● **EXERCISE BRIEF**
Where the string "modification" occurs in a line of the entries below, copy that line.

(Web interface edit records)
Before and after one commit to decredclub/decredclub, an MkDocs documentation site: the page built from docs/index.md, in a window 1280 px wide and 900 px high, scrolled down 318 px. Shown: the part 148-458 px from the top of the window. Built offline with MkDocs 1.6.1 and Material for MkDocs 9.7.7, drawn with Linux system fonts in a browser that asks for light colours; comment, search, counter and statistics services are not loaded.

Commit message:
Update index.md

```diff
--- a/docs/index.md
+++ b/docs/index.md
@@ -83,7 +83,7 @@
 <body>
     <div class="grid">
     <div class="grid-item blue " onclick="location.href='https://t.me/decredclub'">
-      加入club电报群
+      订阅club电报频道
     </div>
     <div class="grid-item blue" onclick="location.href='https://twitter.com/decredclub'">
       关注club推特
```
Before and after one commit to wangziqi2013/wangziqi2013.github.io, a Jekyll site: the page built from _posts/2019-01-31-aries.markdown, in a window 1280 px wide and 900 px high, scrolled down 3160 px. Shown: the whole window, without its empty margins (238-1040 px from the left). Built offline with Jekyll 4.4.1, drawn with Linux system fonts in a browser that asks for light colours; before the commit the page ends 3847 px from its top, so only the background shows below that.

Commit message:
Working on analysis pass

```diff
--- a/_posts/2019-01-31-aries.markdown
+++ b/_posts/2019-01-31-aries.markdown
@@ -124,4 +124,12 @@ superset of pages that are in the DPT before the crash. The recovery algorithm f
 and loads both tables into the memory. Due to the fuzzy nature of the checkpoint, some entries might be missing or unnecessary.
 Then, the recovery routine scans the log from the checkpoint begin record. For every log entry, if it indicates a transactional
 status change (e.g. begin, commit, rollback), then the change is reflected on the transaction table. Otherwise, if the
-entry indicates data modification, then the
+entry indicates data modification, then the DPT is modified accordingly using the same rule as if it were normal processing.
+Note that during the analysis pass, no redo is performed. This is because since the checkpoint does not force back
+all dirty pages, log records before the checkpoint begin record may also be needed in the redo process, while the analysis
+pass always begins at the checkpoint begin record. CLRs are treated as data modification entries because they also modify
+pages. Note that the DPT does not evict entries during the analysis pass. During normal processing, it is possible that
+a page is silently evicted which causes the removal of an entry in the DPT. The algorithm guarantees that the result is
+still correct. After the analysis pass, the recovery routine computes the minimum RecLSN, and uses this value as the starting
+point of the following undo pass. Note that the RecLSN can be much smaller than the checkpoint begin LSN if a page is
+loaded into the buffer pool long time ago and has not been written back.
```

● **FINISHED EXERCISE**
-entry indicates data modification, then the
+entry indicates data modification, then the DPT is modified accordingly using the same rule as if it were normal processing.
+pass always begins at the checkpoint begin record. CLRs are treated as data modification entries because they also modify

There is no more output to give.